- The definition of an asterisk is a symbol that is a six pointed star that is most often used to denote an absence or omission of information, or to refer a reader to a notation.
An example of when an asterisk might be used is to take the place of an omitted letter in a curse word.
- To asterisk is defined as to use the six pointed star as a notation device.
An example of something you may asterisk is a price in order to refer a reader to a footnote explaining the conditions of the pricing.
- A star-shaped figure (*) used chiefly to indicate an omission, a reference to a footnote, or an unattested word, sound, or affix.
- Mathematics A symbol used to indicate multiplication, as in 2 * 3 = 6.
transitive verbas·ter·isked, as·ter·isk·ing, as·ter·isks
Origin of asteriskMiddle English from Late Latin asteriscus from Greek asteriskos diminutive of astēr star ; see ster-3 in Indo-European roots.
Usage Note: The phonological phenomenon of metathesis involves the transposition of sounds or syllables in a word. Metathesis is responsible for the common rendering of ask as aks or ax. (This issue is discussed comprehensively at ax. ) Similarly, one sometimes hears asterisk pronounced with the “sk” transposed to produce a (ks) sound, as though the word were spelled asterix or astericks. Then, perhaps because this symbol is often written as one of a series (as ***, for example), some people apparently infer that astericks is the plural of a singular asterick , pronounced with just a final (k) sound. In 2014, the Usage Panel overwhelmingly preferred the traditional pronunciation for asterisk, although 24 percent found the asterix pronunciation acceptable and 19 percent found asterick acceptable. A mere 7 percent personally preferred the asterix pronunciation, and only 6 percent preferred the asterick one. See Usage Note at ax2.

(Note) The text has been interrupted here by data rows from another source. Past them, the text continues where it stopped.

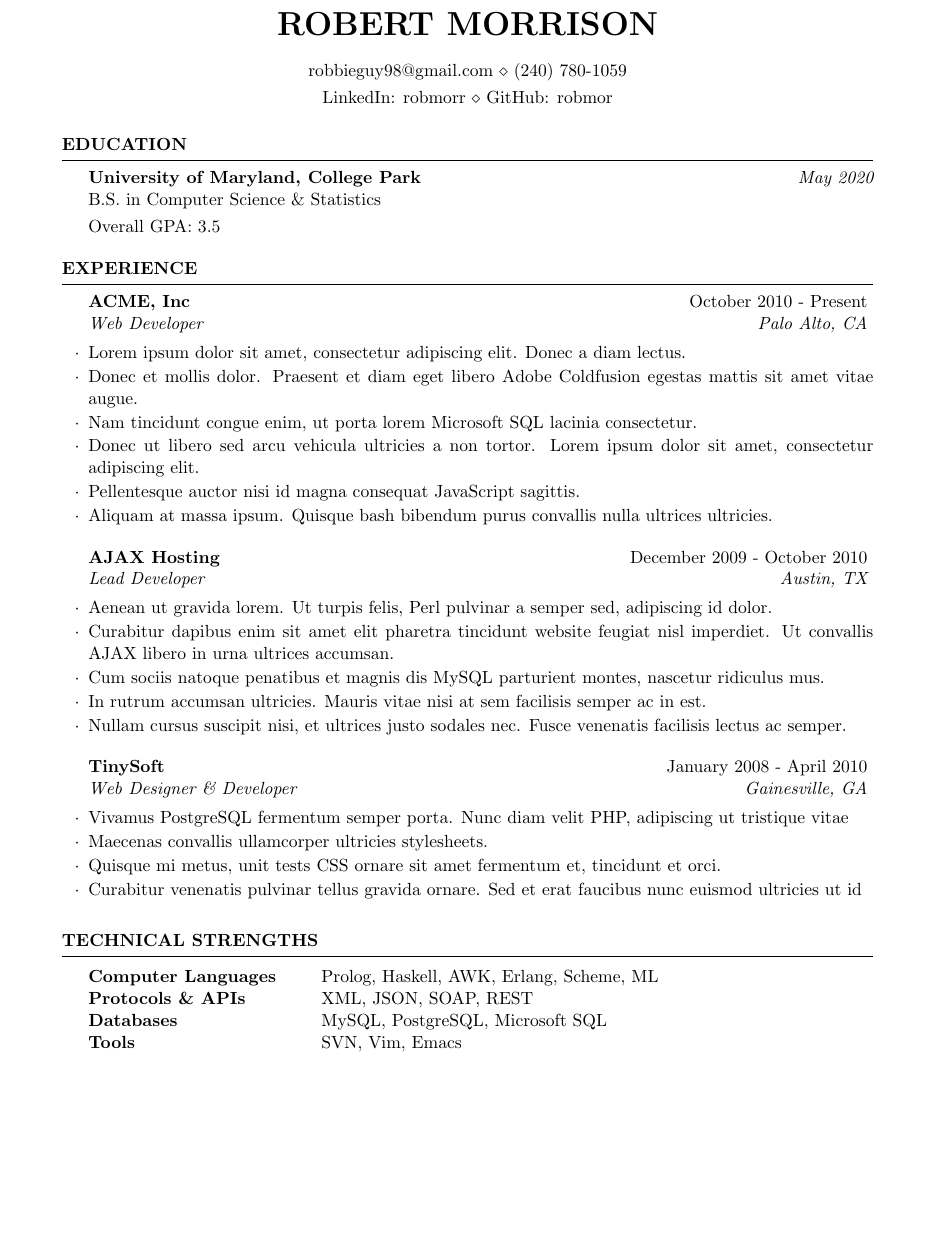
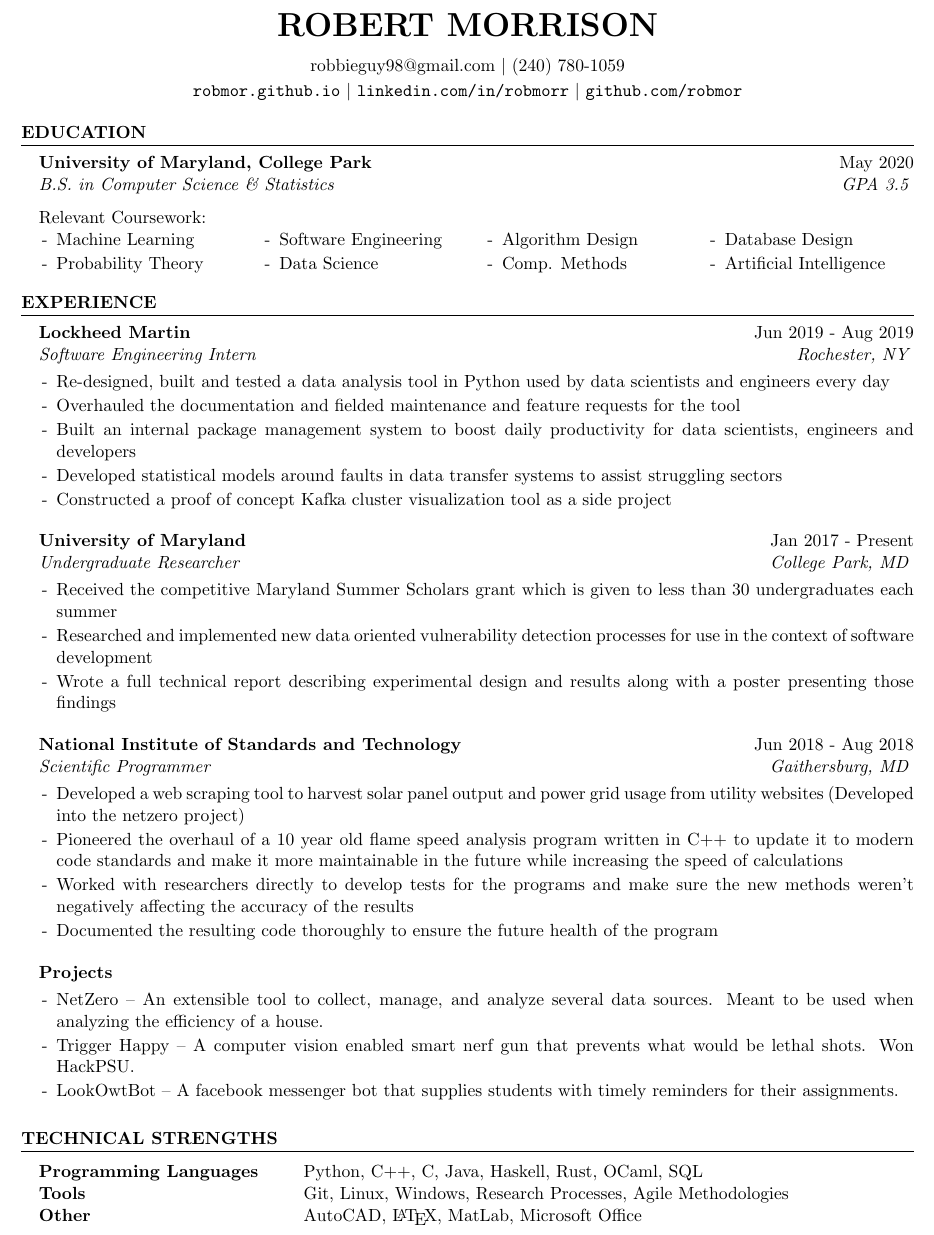
Before and after one commit to RobMor/resume, a LaTeX CV (resume.tex, which reads resume.cls): part of the page, cut so that both start at the same text, the shorter picture padded with empty space. Compiled offline with pdfLaTeX.

Commit message:
Added initial content and changed styling

```diff
--- a/resume.cls
+++ b/resume.cls
@@ -28,6 +28,15 @@
 
 \pagestyle{empty} % Suppress page numbers
 
+
+% The below commands define the whitespace after certain things in the document - they can be \smallskip, \medskip or \bigskip
+\def\namesize{\huge} % Size of the name at the top of the document
+\def\addressskip{\smallskip} % The space between the two address (or phone/email) lines
+\def\sectionlineskip{\medskip} % The space above the horizontal line for each section
+\def\nameskip{\bigskip} % The space after your name at the top
+\def\sectionskip{\medskip} % The space after the heading section
+
+
 %----------------------------------------------------------------------------------------
 %	HEADINGS COMMANDS: Commands for printing name and address
 %----------------------------------------------------------------------------------------
@@ -76,12 +85,8 @@
 \renewcommand{\document}{
   \ori@document  % Begin document
   \printname % Print the name specified with \name
-  \@ifundefined{@addressone}{}{ % Print the first address if specified
-    \printaddress{\@addressone}}
-  \@ifundefined{@addresstwo}{}{ % Print the second address if specified
-    \printaddress{\@addresstwo}}
-     \@ifundefined{@addressthree}{}{ % Print the third address if specified
-    \printaddress{\@addressthree}}
+  \@ifundefined{@infoone}{nah}{\printinfo{\@infoone}}
+  \@ifundefined{@infotwo}{nah}{\printinfo{\@infotwo}}
 }
 
 %----------------------------------------------------------------------------------------
--- a/resume.tex
+++ b/resume.tex
@@ -22,11 +22,13 @@
 
 \documentclass{resume} % Use the custom resume.cls style
 
-\usepackage[left=0.75in,top=0.6in,right=0.75in,bottom=0.6in]{geometry} % Document margins
+\usepackage[left=0.4in,top=0.3in,right=0.4in,bottom=0.3in]{geometry} % Document margins
+
+\usepackage{multicol} % Fancy multi-column stuff
 
 \name{Robert Morrison} % Your name
-\address{robbieguy98@gmail.com \\ (240) 780-1059} % Your address
-\address{LinkedIn: robmorr \\ GitHub: robmor} % Your phone number and email
+\info{robbieguy98@gmail.com \\ (240) 780-1059} % Your address
+\info{\texttt{robmor.github.io} \\ \texttt{linkedin.com/in/robmorr} \\ \texttt{github.com/robmor}} % Your phone number and email
 
 \begin{document}
 
@@ -36,9 +38,18 @@
 
 \begin{rSection}{Education}
 
-{\bf University of Maryland, College Park} \hfill {\em May 2020} \\
-B.S. in Computer Science \& Statistics \smallskip \\
-Overall GPA: 3.5
+\begin{rColumnSubsection}{University of Maryland, College Park}{May 2020}
+{B.S. in Computer Science \& Statistics}{GPA 3.5}
+{Relevant Coursework:}{4}
+\item Machine Learning
+\item Probability Theory
+\item Software Engineering
+\item Data Science
+\item Algorithm Design
+\item Comp. Methods
+\item Database Design
+\item Artificial Intelligence
+\end{rColumnSubsection}
 
 \end{rSection}
 
@@ -48,33 +59,42 @@ Overall GPA: 3.5
 
 \begin{rSection}{Experience}
 
-\begin{rSubsection}{ACME, Inc}{October 2010 - Present}{Web Developer}{Palo Alto, CA}
-\item Lorem ipsum dolor sit amet, consectetur adipiscing elit. Donec a diam lectus.
-\item Donec et mollis dolor. Praesent et diam eget libero Adobe Coldfusion egestas mattis sit amet vitae augue.
-\item Nam tincidunt congue enim, ut porta lorem Microsoft SQL lacinia consectetur.
-\item Donec ut libero sed arcu vehicula ultricies a non tortor. Lorem ipsum dolor sit amet, consectetur adipiscing elit.
-\item Pellentesque auctor nisi id magna consequat JavaScript sagittis.
-\item Aliquam at massa ipsum. Quisque bash bibendum purus convallis nulla ultrices ultricies.
+%------------------------------------------------
+
+\begin{rSubsection}{Lockheed Martin}{Jun 2019 - Aug 2019}{Software Engineering Intern}{Rochester, NY}
+\item Re-designed, built and tested a data analysis tool in Python used by data scientists and engineers every day
+\item Overhauled the documentation and fielded maintenance and feature requests for the tool
+\item Built an internal package management system to boost daily productivity for data scientists, engineers and developers
+\item Developed statistical models around faults in data transfer systems to assist struggling sectors
+\item Constructed a proof of concept Kafka cluster visualization tool as a side project
 \end{rSubsection}
 
 %------------------------------------------------
 
-\begin{rSubsection}{AJAX Hosting}{December 2009 - October 2010}{Lead Developer}{Austin, TX}
-\item Aenean ut gravida lorem. Ut turpis felis, Perl pulvinar a semper sed, adipiscing id dolor.
-\item Curabitur dapibus enim sit amet elit pharetra tincidunt website feugiat nisl imperdiet. Ut convallis AJAX libero in urna ultrices accumsan.
-\item Cum sociis natoque penatibus et magnis dis MySQL parturient montes, nascetur ridiculus mus.
-\item In rutrum accumsan ultricies. Mauris vitae nisi at sem facilisis semper ac in est.
-\item Nullam cursus suscipit nisi, et ultrices justo sodales nec. Fusce venenatis facilisis lectus ac semper.
+\begin{rSubsection}{University of Maryland}{Jan 2017 - Present}{Undergraduate Researcher}{College Park, MD}
+\item Received the competitive Maryland Summer Scholars grant which is given to less than 30 undergraduates each summer
+\item Researched and implemented new data oriented vulnerability detection processes for use in the context of software development
+\item Wrote a full technical report describing experimental design and results along with a poster presenting those findings
 \end{rSubsection}
 
 %------------------------------------------------
 
-\begin{rSubsection}{TinySoft}{January 2008 - April 2010}{Web Designer \& Developer}{Gainesville, GA}
-\item Vivamus PostgreSQL fermentum semper porta. Nunc diam velit PHP, adipiscing ut tristique vitae
-\item Maecenas convallis ullamcorper ultricies stylesheets.
-\item Quisque mi metus, unit tests CSS ornare sit amet fermentum et, tincidunt et orci.
-\item Curabitur venenatis pulvinar tellus gravida ornare. Sed et erat faucibus nunc euismod ultricies ut id
+\begin{rSubsection}{National Institute of Standards and Technology}{Jun 2018 - Aug 2018}{Scientific Programmer}{Gaithersburg, MD}
+\item Developed a web scraping tool to harvest solar panel output and power grid usage from utility websites (Developed into the netzero project)
+\item Pioneered the overhaul of a 10 year old flame speed analysis program written in C++ to update it to modern code standards and make it more maintainable in the future while increasing the speed of calculations
+\item Worked with researchers directly to develop tests for the programs and make sure the new methods weren't negatively affecting the accuracy of the results
+\item Documented the resulting code thoroughly to ensure the future health of the program
 \end{rSubsection}
+
+%------------------------------------------------
+
+\begin{rSubsection}{Projects}{}{}{}
+\item NetZero -- An extensible tool to collect, manage, and analyze several data sources. Meant to be used when analyzing the efficiency of a house.
+\item Trigger Happy -- A computer vision enabled smart nerf gun that prevents what would be lethal shots. Won HackPSU.
+\item LookOwtBot -- A facebook messenger bot that supplies students with timely reminders for their assignments.
+\end{rSubsection}
+
+%------------------------------------------------
 
 \end{rSection}
 
@@ -85,24 +105,11 @@ Overall GPA: 3.5
 \begin{rSection}{Technical Strengths}
 
 \begin{tabular}{ @{} >{\bfseries}l @{\hspace{6ex}} l }
-Computer Languages & Prolog, Haskell, AWK, Erlang, Scheme, ML \\
-Protocols \& APIs & XML, JSON, SOAP, REST \\
-Databases & MySQL, PostgreSQL, Microsoft SQL \\
-Tools & SVN, Vim, Emacs
+Programming Languages & Python, C++, C, Java, Haskell, Rust, OCaml, SQL \\
+Tools & Git, Linux, Windows, Research Processes, Agile Methodologies \\
+Other & AutoCAD, \LaTeX, MatLab, Microsoft Office
 \end{tabular}
 
 \end{rSection}
 
-%----------------------------------------------------------------------------------------
-%	EXAMPLE SECTION
-%----------------------------------------------------------------------------------------
-
-%\begin{rSection}{Section Name}
-
-%Section content\ldots
-
-%\end{rSection}
-
-%----------------------------------------------------------------------------------------
-
 \end{document}
```
Also changed, not shown: resume.cls (53 more changed lines). Lines whose indentation alone changed are shown as unchanged.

- Symbol (*).
- (sports, US) A blemish in an otherwise outstanding achievement.
- They came into the tournament highly ranked, but with a little bit of an asterisk as their last two wins had been unconvincing.
- (biology) Alternate of Asteriscus.
(third-person singular simple present asterisks, present participle asterisking, simple past and past participle asterisked)
- To mark with an asterisk symbol (*)
From Late Latin asteriscus, from Ancient Greek ἀστερίσκος (asteriskos, “a little star, asterisk, used in manuscripts to mark passages”), diminutive of ἀστήρ (aster, “a star”).
asterisk - Computer Definition
(1) See Asterisk PBX.
(2) In programming, the asterisk or "star" symbol (*) means multiplication. For example, 10 * 7 means 10 multiplied by 7. The * is also a key on computer keypads for entering expressions using multiplication. Sometimes called a "splat," the asterisk is also used in programming as a dereferencing symbol. See dereference and star-dot-star.
(3) On calculator keyboards, the * key is the total key, and the "X" key is the multiplication key.
- New samples are marked with an asterisk.
- Bullet point - Just place an asterisk before the text!
- For example, if you are unsure whether your ancestor will be listed as Thompson or Thomson, you can search "Thom*son" using the asterisk as a wildcard.
- But this is merely a footnote, an asterisk in the record book of humanity.
- Hannah was confused by the asterisk in her math homework, because she didn't know it meant to multiply.